---------- Information

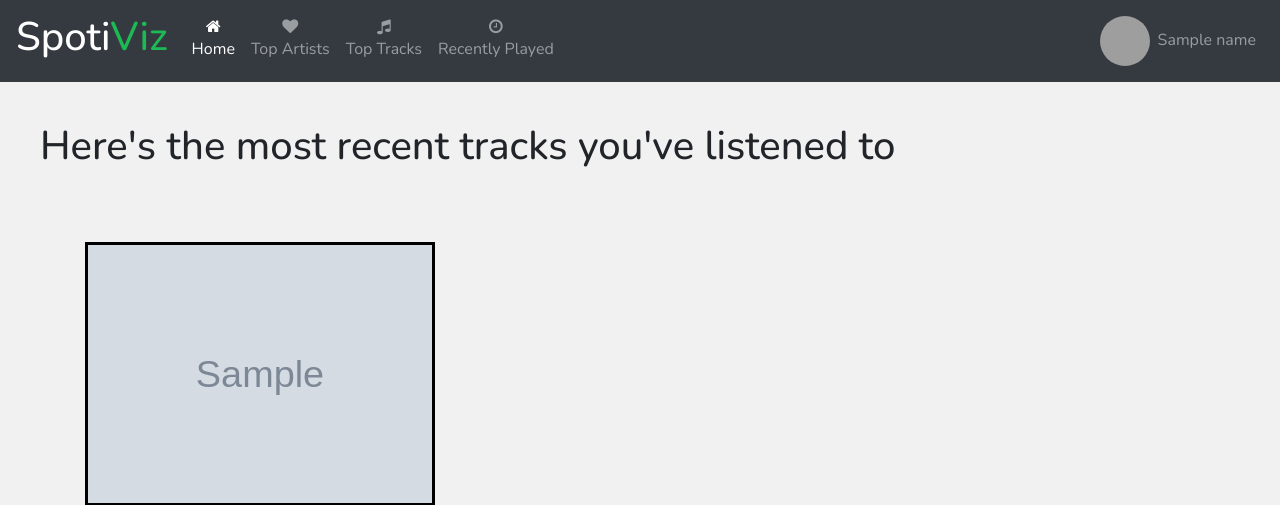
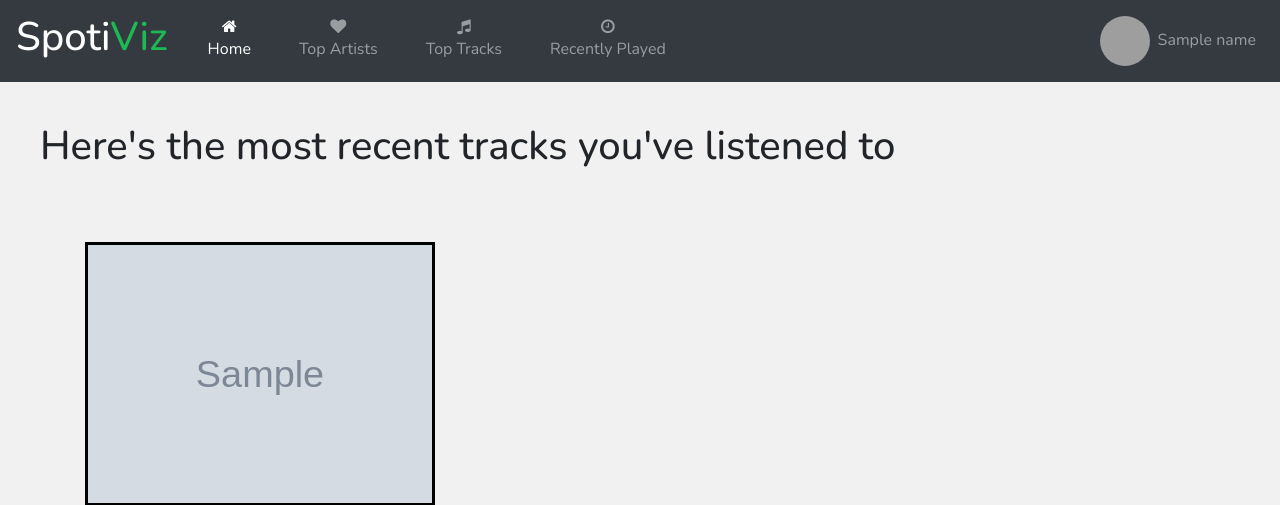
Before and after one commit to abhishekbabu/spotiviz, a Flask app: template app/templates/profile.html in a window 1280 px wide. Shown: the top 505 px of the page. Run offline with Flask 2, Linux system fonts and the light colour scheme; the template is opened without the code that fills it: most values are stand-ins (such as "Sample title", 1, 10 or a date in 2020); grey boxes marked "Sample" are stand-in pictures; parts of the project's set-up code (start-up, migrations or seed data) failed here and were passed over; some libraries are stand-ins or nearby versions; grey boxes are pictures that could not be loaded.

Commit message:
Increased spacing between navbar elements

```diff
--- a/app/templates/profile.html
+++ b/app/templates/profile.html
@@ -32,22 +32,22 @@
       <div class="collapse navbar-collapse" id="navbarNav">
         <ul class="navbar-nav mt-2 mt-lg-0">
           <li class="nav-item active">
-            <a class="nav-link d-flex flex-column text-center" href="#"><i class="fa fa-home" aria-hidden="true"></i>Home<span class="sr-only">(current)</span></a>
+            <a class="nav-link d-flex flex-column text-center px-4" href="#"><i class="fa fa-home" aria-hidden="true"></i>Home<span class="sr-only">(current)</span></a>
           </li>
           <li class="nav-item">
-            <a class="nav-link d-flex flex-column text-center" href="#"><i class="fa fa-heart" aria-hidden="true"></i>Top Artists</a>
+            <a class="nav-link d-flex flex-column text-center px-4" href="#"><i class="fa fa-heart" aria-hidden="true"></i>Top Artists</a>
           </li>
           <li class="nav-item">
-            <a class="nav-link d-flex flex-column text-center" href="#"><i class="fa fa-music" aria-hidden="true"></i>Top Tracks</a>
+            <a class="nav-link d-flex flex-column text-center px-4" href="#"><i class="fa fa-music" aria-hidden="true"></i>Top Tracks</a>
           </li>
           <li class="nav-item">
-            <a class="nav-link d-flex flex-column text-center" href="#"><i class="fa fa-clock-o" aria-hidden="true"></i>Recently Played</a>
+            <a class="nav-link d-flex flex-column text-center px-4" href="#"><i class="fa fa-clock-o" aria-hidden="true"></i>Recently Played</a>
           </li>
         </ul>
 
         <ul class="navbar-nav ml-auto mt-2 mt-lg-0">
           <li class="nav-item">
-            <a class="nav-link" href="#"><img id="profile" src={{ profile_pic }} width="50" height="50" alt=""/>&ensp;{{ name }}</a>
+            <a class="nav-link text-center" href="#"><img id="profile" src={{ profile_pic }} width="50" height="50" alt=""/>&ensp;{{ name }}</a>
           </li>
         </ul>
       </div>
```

--------------------
---------- Information

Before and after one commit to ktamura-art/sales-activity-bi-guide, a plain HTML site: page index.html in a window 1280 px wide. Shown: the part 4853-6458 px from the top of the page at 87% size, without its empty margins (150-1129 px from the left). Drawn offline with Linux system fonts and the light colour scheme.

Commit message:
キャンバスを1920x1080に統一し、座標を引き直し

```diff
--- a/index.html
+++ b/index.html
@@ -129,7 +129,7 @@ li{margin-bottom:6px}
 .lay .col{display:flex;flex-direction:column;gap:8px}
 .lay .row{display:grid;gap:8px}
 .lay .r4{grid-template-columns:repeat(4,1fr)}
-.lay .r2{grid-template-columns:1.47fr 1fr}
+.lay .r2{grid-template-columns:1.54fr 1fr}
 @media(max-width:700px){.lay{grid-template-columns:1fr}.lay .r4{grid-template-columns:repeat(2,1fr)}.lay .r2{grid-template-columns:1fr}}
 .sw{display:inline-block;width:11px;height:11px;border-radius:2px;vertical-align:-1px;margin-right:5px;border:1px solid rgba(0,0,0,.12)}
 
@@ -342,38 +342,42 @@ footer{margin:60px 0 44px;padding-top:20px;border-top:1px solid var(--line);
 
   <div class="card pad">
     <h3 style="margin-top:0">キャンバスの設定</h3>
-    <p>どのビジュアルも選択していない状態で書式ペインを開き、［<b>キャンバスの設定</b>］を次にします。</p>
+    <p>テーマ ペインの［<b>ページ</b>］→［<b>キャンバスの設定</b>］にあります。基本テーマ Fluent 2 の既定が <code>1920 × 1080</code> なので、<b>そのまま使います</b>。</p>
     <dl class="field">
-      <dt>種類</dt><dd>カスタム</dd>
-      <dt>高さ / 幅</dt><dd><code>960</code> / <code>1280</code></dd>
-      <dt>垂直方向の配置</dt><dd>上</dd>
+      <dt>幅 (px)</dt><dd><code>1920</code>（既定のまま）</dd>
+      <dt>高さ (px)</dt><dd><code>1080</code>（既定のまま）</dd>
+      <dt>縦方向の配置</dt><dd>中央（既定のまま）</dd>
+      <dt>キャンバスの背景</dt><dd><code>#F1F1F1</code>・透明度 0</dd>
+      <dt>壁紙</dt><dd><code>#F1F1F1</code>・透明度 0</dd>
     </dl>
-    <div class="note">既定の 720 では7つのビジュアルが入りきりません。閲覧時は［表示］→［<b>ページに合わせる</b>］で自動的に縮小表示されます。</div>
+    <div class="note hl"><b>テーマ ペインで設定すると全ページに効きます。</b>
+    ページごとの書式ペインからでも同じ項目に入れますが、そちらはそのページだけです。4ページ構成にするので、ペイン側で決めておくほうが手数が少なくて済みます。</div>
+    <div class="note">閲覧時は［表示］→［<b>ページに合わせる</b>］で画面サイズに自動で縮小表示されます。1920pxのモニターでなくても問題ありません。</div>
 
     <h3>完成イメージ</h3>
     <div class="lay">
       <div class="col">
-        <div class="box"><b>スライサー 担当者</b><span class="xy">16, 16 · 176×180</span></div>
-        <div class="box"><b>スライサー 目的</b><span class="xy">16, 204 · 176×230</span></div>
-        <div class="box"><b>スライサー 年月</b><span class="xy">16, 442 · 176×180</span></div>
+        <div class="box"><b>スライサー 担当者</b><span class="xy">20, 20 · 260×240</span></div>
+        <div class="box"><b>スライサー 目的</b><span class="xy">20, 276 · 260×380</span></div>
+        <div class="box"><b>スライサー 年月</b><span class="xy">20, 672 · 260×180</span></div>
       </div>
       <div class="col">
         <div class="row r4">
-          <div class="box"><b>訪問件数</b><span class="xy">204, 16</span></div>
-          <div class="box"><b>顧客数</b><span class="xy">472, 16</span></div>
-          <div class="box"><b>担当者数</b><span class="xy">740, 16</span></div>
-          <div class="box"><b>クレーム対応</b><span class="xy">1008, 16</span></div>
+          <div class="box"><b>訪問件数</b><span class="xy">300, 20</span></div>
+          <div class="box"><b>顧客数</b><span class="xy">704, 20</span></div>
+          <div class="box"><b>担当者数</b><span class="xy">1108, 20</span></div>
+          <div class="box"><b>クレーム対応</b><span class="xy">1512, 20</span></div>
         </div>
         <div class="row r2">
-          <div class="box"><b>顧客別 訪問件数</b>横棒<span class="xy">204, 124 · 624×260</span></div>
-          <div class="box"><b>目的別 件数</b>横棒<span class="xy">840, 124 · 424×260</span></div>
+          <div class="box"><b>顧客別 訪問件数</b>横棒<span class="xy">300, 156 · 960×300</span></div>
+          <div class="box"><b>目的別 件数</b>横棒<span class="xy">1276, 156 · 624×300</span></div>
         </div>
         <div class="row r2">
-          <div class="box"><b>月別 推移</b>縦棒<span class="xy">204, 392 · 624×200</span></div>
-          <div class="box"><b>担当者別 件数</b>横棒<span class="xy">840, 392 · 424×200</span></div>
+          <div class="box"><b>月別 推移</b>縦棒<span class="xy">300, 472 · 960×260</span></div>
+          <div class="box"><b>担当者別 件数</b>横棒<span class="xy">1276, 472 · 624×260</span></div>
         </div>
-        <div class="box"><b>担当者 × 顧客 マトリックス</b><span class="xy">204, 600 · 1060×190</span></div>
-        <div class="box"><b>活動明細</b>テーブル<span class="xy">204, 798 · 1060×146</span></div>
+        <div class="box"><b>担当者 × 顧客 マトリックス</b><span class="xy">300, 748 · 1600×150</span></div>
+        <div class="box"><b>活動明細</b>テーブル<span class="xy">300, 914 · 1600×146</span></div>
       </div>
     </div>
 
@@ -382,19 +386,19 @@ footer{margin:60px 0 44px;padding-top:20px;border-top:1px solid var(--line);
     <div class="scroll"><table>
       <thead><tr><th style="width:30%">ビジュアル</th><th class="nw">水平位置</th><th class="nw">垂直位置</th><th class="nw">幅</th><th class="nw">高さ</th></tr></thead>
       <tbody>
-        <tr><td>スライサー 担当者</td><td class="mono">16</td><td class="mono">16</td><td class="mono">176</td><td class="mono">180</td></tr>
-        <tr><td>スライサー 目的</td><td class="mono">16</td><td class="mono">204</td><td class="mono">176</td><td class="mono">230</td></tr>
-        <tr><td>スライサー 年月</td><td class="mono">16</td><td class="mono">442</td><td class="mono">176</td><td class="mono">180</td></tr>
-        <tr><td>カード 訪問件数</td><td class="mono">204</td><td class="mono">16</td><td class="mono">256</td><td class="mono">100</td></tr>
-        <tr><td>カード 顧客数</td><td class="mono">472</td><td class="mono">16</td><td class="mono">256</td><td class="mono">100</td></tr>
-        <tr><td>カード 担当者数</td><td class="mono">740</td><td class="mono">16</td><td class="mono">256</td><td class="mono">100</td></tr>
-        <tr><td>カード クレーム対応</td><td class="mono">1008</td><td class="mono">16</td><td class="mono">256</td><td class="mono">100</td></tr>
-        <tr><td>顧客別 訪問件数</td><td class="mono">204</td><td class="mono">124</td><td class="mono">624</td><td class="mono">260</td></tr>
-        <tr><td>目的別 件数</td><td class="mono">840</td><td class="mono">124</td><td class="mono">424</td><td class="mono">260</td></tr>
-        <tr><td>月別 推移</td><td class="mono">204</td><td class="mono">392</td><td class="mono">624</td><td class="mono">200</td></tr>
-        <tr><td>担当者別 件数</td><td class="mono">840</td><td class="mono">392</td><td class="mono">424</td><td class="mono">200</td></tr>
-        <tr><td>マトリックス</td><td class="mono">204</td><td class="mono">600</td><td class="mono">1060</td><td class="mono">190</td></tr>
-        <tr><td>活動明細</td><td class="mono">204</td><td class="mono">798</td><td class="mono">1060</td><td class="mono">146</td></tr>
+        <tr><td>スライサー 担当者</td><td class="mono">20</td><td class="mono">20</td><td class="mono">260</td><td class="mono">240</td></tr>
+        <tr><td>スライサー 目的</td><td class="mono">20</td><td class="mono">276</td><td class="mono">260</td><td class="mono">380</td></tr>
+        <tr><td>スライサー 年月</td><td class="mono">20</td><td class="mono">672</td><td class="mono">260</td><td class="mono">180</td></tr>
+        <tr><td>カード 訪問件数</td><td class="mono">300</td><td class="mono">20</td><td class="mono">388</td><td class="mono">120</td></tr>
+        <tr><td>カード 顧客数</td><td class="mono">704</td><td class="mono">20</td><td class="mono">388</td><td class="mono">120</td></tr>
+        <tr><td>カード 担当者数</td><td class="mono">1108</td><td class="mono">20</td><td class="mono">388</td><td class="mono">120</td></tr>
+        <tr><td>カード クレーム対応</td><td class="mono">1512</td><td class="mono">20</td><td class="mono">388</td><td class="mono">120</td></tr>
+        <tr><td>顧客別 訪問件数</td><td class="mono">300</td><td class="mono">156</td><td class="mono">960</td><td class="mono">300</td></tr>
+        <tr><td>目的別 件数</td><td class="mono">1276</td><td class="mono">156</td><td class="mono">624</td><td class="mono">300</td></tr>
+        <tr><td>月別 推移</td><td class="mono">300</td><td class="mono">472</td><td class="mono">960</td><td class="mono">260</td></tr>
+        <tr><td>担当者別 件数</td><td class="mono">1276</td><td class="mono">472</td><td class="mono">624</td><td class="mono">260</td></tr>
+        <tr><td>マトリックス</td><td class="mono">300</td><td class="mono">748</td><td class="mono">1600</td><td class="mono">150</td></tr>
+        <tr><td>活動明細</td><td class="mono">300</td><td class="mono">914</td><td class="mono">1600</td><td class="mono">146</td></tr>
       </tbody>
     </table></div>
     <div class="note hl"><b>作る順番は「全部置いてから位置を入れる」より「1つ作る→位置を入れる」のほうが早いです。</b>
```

--------------------

What you should do: What lines above contain the word "grid"? Please copy each one.

The answer:
 .lay .row{display:grid;gap:8px}
 .lay .r4{grid-template-columns:repeat(4,1fr)}
-.lay .r2{grid-template-columns:1.47fr 1fr}
+.lay .r2{grid-template-columns:1.54fr 1fr}
 @media(max-width:700px){.lay{grid-template-columns:1fr}.lay .r4{grid-template-columns:repeat(2,1fr)}.lay .r2{grid-template-columns:1fr}}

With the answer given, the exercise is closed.